I took my place, waiting a full hour before my mother entered the room, shouting, "I don't give a tinker's damn what they do on Mount Olympus. In this house, you don't boil a $7 steak." My intuition told me that she was talking to my grandmother.
Slamming the door behind her, she took a seat on the edge of the unmade bed. She stared down at her bare feet and then, as if she expected them to apologize for some trouble they'd recently caused, said, "Well, what have you got to say for yourselves?"
She picked at her toenail for a moment before crossing the room to fetch a bottle of glossy polish from the top of the dresser. This was a new shade, the color of putty. Rather than highlighting the nails, it caused them to disappear into the surrounding flesh, creating a look both freakish and popular.

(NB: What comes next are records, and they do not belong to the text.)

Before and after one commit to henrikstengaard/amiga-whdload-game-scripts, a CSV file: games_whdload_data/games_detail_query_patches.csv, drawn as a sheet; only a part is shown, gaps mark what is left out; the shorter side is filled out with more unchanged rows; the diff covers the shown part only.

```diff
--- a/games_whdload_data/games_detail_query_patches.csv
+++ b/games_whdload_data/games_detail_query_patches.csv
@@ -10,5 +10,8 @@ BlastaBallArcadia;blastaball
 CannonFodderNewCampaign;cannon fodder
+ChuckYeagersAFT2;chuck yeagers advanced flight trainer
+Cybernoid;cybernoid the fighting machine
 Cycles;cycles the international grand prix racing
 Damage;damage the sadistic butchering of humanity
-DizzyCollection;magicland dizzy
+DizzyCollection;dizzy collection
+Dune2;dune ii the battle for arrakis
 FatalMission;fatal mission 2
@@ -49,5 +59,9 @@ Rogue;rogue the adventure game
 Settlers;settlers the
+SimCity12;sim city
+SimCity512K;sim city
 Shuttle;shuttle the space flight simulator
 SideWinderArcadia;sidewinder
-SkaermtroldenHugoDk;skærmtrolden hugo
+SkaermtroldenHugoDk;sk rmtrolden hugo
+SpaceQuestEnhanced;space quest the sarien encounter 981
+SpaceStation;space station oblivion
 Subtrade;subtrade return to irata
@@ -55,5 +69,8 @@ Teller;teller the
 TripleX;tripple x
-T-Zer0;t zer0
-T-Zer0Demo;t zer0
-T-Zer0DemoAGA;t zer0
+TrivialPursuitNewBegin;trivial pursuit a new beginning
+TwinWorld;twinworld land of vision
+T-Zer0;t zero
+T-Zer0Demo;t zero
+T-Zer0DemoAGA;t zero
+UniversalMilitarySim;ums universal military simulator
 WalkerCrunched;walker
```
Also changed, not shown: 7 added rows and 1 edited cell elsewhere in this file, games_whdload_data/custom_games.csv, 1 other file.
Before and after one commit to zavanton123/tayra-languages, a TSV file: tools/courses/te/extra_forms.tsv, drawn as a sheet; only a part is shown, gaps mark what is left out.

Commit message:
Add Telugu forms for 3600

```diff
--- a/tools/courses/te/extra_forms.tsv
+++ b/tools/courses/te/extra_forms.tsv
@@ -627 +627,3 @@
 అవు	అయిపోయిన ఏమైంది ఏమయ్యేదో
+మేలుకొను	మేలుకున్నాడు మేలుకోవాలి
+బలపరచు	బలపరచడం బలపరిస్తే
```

I'd never understood why anyone bothered painting their toenails, especially my mother, whose crusty, misshapen talons resembled the shattered, nugget-sized Fritos found huddled in the bottom of a bag. She stood before the mirror, shaking the bottle and frowning at the sight of her brittle, frosted hair, arranged into a listless style she referred to as "the devil's stomping grounds." I watched then as she rummaged through her closet, returning with a tall, plastic box secured with the sort of latches you might find on a suitcase.
I'd been through my father's closet thousands of times, but never my mother's. "If I have something of value, this is the last place I'd put it," she'd say. "The goddamn moths don't even want what I've got." My father's closets offered clues to his inner life.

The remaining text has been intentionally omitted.